Political leaders often use the rhetoric of war for their many crusades. The War on Drugs. The War on Crime. The War on Poverty. Fight of my life. Even Donald Trump — he of the blustering threats of fire and fury — fancied himself a “wartime president.”

But few of those who happily co-opt the language of war would likely care to be anywhere near it, save for quick photo opportunities.

Zelenskyy, however, has met his moment, putting his life where his words have been, in a way few contemporary leaders have been called on to do.

The challenge for his vastly outgunned country of more than 40 million is David and Goliath in proportion. But peoples fighting for their lives, heartened by inspiring leadership, have worked wonders from Thermopylae to Dunkirk.

Winston Churchill called the latter — the rescue of allied troops by a fleet of hastily-summoned merchant and fishing boats, pleasure craft and lifeboats — “a miracle of deliverance.”

As thousands of Ukrainian civilians pick up guns to help fend off Russian forces, Zelenskyy hopes such history of success against long odds can repeat itself.

It was Ernest Hemingway who defined courage as “grace under pressure.” And Zelenskyy has shown it. In the face of personal danger, he is matter-of-fact, with a hint of sly humour.

Here was a leader with boots and body on the ground; not a smirking technocrat speaking from lavish surroundings in the Kremlin.

“Our strength is truth,” Zelenskyy said. Four words. With the power of clarity, conscience, commitment.

His methods of communication have been as modern and perfectly rendered as his rise to his country’s presidency was unlikely.

Zelenskyy swept to power in April 2019 as a kind of Ukrainian everyman, promising to end corruption in his country and make peace with Russia.

He had entered politics from his place in a troupe of satirists who gave voice to his country’s frustration with the turbulent transition out of the former Soviet Union almost two decades earlier.

It might be, as Shakespeare wrote, that some are born great, some achieve greatness, “and others have greatness thrust upon them.”

Zelenskyy, 44, who grew up in a Jewish family, finds himself confronted with the most existential challenge any leader can face, and he is meeting it with greatness.

As an entertainer, he had studied political communication in order to mock it. “Politics is like bad cinema,” he once said.

Now, he uses that same understanding — of carriage and facial expression, cast of eye, intonation of voice — in his new occupation.

His messages in recent hours have been targeted to social media. His selfies are relatable to almost everyone on the planet who has ever made their own. His words have been a master-class in the power of the succinct to be unforgettable.

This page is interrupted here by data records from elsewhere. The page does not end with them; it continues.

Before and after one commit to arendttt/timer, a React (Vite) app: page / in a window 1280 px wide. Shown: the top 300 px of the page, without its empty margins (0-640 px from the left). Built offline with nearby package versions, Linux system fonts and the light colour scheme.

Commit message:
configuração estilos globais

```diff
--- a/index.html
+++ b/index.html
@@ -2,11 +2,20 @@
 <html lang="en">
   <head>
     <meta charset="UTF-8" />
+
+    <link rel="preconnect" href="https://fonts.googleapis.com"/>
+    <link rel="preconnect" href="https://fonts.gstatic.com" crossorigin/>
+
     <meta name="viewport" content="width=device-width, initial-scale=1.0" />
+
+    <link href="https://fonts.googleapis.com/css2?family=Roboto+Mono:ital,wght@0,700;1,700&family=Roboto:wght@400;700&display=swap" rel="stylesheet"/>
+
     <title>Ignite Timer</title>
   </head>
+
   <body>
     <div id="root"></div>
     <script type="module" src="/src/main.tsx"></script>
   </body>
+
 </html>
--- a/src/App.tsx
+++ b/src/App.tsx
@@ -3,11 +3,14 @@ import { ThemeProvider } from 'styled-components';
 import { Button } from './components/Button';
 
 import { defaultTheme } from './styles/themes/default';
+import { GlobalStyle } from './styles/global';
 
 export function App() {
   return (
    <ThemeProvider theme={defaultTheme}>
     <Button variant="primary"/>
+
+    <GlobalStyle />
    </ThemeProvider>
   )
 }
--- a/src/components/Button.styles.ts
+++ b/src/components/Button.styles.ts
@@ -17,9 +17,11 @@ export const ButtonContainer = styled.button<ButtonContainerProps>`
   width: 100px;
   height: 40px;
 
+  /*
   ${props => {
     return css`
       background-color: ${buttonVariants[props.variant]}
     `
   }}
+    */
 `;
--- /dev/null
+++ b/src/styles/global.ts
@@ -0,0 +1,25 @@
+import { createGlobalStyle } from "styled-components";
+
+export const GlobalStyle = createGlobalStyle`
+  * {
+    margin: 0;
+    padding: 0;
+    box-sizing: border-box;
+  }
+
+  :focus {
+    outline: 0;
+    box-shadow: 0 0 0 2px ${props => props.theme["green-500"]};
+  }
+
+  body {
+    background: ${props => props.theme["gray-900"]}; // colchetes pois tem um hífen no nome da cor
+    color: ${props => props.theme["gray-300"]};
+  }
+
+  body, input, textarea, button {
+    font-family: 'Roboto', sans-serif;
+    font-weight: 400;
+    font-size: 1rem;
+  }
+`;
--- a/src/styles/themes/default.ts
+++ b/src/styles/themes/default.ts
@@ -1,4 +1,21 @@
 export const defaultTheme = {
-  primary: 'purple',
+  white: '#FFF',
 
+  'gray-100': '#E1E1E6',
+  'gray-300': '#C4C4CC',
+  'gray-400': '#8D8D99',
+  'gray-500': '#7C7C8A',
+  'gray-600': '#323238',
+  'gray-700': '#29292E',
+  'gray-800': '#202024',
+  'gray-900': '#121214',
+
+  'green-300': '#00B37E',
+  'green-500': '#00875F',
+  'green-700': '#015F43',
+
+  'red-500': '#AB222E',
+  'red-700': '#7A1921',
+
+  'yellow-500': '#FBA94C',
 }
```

In modern history, the ideal of wartime rhetoric from underdogs — a message made from short words and simple phrases now cemented in history books — came from Churchill.

“We shall fight on the beaches, we shall fight on the landing grounds, we shall fight in the fields and in the streets, we shall fight in the hills; we shall never surrender.”

The commitment to standing one’s ground was probably best put by the late Queen Mother in the early years of World War II.

“The children won’t go without me. I won’t leave without the King. And the King will never leave.”

Zelenskyy stays in Ukraine. So, too, his architect wife, teenage daughter and nine-year-old son. By that decision, he repeats the promise: We are here.

In 2019, Donald Trump, through his shabby attempts to coerce the new Ukrainian leader into digging up dirt on political rivals, made Volodymyr Zelenskyy a name known around the world.

Three years on, Vladimir Putin, through his megalomania and inhumanity, has made Zelenskyy a hero for the ages.

Jim Coyle is a journalism instructor at Humber College and a former columnist at Torstar.